[¶26] Facts are not before the Court to determine exactly how and in what manner the offsets were applied to the debts. The record is clear that no right of offset has been claimed as to No. 43-05. It has been claimed as to the other three debts. FSA notified Sather that the offsets would be applied against debts as they existed on January 1, 1989. Did FSA apply the offsets to those portions of the debts barred by the statute of limitations or did they apply them to the debts not barred by the statute of limitations? Without these facts, the Court is unable to enter a money judgment.
[¶27] Installments due after July 12, 1993, are not barred by the statute of limitations. As to the assumption agreement (No. 43-03), two payments of $15,646.00 each are due and unpaid after July 12, 1993. As to the other note (No. 43-02), three payments of $21,522.00 each are due and unpaid. These payments due total $95,858.00 plus interest. All other installments are barred by the statute of limitations.
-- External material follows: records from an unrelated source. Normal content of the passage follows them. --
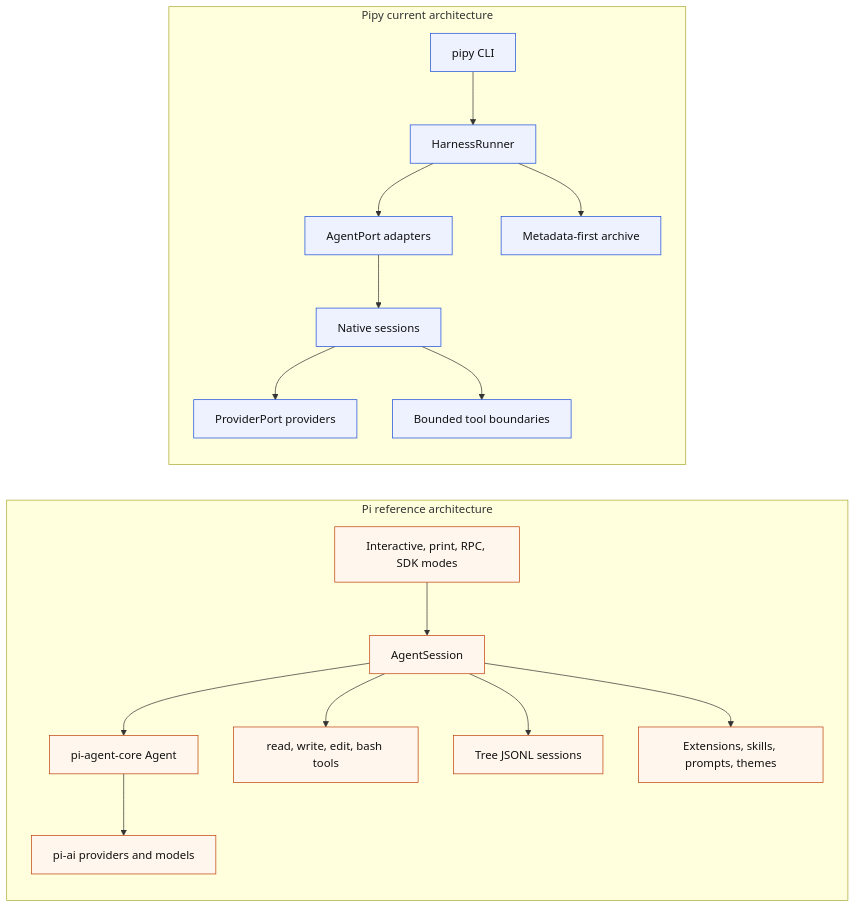
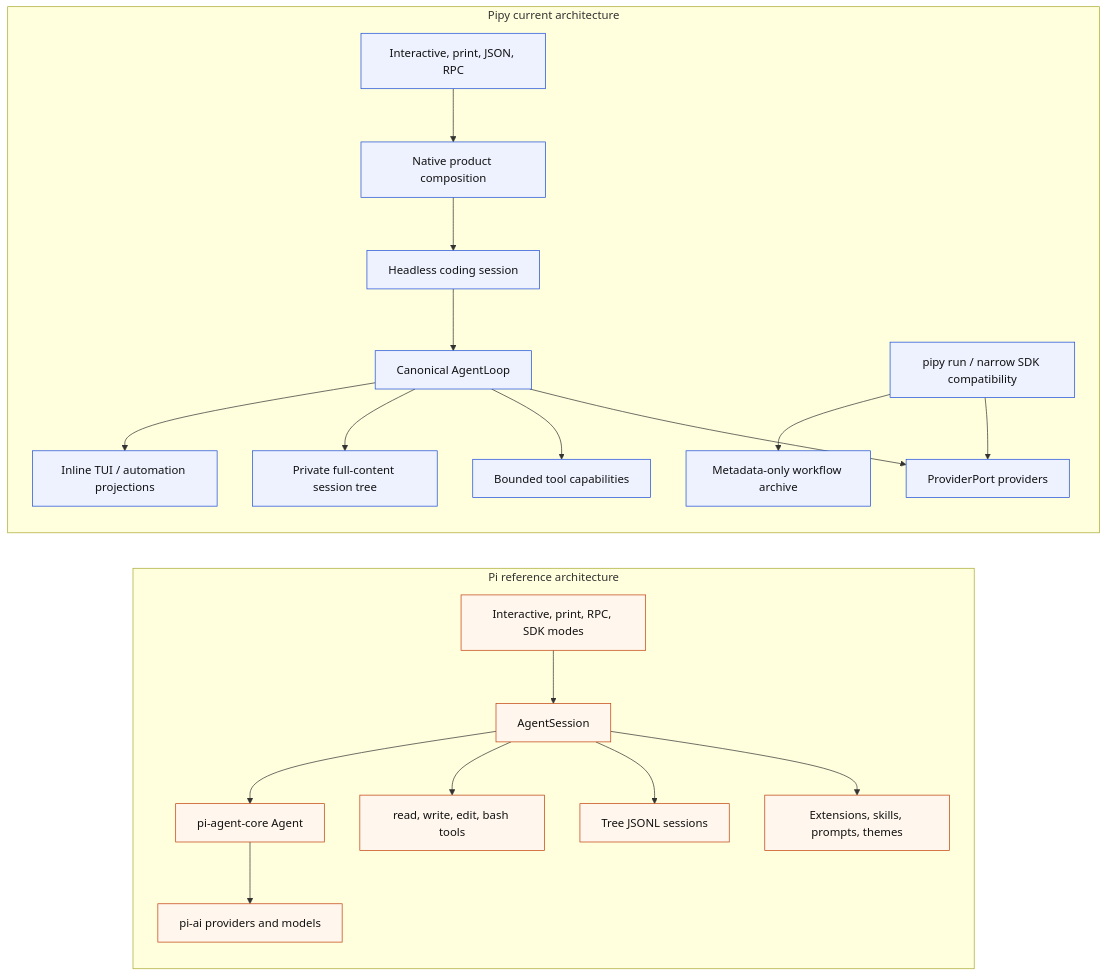
One commit to ephes/pipy changed the diagram in docs/pi-parity.md. Above: the diagram before and after it, drawn with Mermaid. The commit also changed other lines of this file and 13 other files, not shown here.

Commit message:
docs: close architecture quality program

````diff
--- a/docs/pi-parity.md
+++ b/docs/pi-parity.md
@@ -220,36 +224,43 @@
 ```mermaid
 flowchart LR
   subgraph Pi[Pi reference architecture]
     PiModes[Interactive, print, RPC, SDK modes]
     PiAgentSession[AgentSession]
     PiAgent[pi-agent-core Agent]
     PiAI[pi-ai providers and models]
     PiTools[read, write, edit, bash tools]
     PiSessions[Tree JSONL sessions]
     PiExt[Extensions, skills, prompts, themes]
   end
 
   subgraph Pipy[Pipy current architecture]
-    PipyCLI[pipy CLI]
-    PipyRunner[HarnessRunner]
-    PipyAdapters[AgentPort adapters]
-    PipyNative[Native sessions]
+    PipyModes[Interactive, print, JSON, RPC]
+    PipyComposition[Native product composition]
+    PipyCoding[Headless coding session]
+    PipyAgent[Canonical AgentLoop]
     PipyProviders[ProviderPort providers]
-    PipyTools[Bounded tool boundaries]
-    PipyArchive[Metadata-first archive]
+    PipyTools[Bounded tool capabilities]
+    PipySessions[Private full-content session tree]
+    PipyUi[Inline TUI / automation projections]
+    PipyCompat[pipy run / narrow SDK compatibility]
+    PipyArchive[Metadata-only workflow archive]
   end
 
   PiModes --> PiAgentSession --> PiAgent --> PiAI
   PiAgentSession --> PiTools
   PiAgentSession --> PiSessions
   PiAgentSession --> PiExt
 
-  PipyCLI --> PipyRunner --> PipyAdapters --> PipyNative --> PipyProviders
-  PipyNative --> PipyTools
-  PipyRunner --> PipyArchive
+  PipyModes --> PipyComposition --> PipyCoding --> PipyAgent
+  PipyAgent --> PipyProviders
+  PipyAgent --> PipyTools
+  PipyAgent --> PipySessions
+  PipyAgent --> PipyUi
+  PipyCompat --> PipyProviders
+  PipyCompat --> PipyArchive
 
   classDef pi fill:#fff7ed,stroke:#c2410c,color:#111111;
   classDef pipy fill:#eef2ff,stroke:#1d4ed8,color:#111111;
   class PiModes,PiAgentSession,PiAgent,PiAI,PiTools,PiSessions,PiExt pi;
-  class PipyCLI,PipyRunner,PipyAdapters,PipyNative,PipyProviders,PipyTools,PipyArchive pipy;
+  class PipyModes,PipyComposition,PipyCoding,PipyAgent,PipyProviders,PipyTools,PipySessions,PipyUi,PipyCompat,PipyArchive pipy;
 ```
````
A partial summary judgment should be granted to both parties.
[¶28] Now, therefore,
[¶29] IT IS ORDERED, as follows:
1) The motion of FSA (Doc. 6) for a summary judgment is granted in part and is denied in part.
2) The motion of Sather (Doc. 15) for a summary judgment is granted in part and is denied in part.
3) The statute of limitations bars the recovery of a judgment by FSA against Sather for any installments not due after July 12, 1993, plus interest. As to this, there are no genuine issues of any material fact.
4) The statute of limitations does not bar the recovery of a judgment by FSA against Sather for all installments due after July 12, 1993, plus interest. As to this, there are no genuine issues of any material fact.
5) The Court retains jurisdiction to determine the amount of the judgment, including any credits for offsets applied by FSA to installments due after July 12, 1993. To the extent any offsets were applied to installments due before July 12, 1993, Sather has no right to receive any credit against the amount of the judgment debt.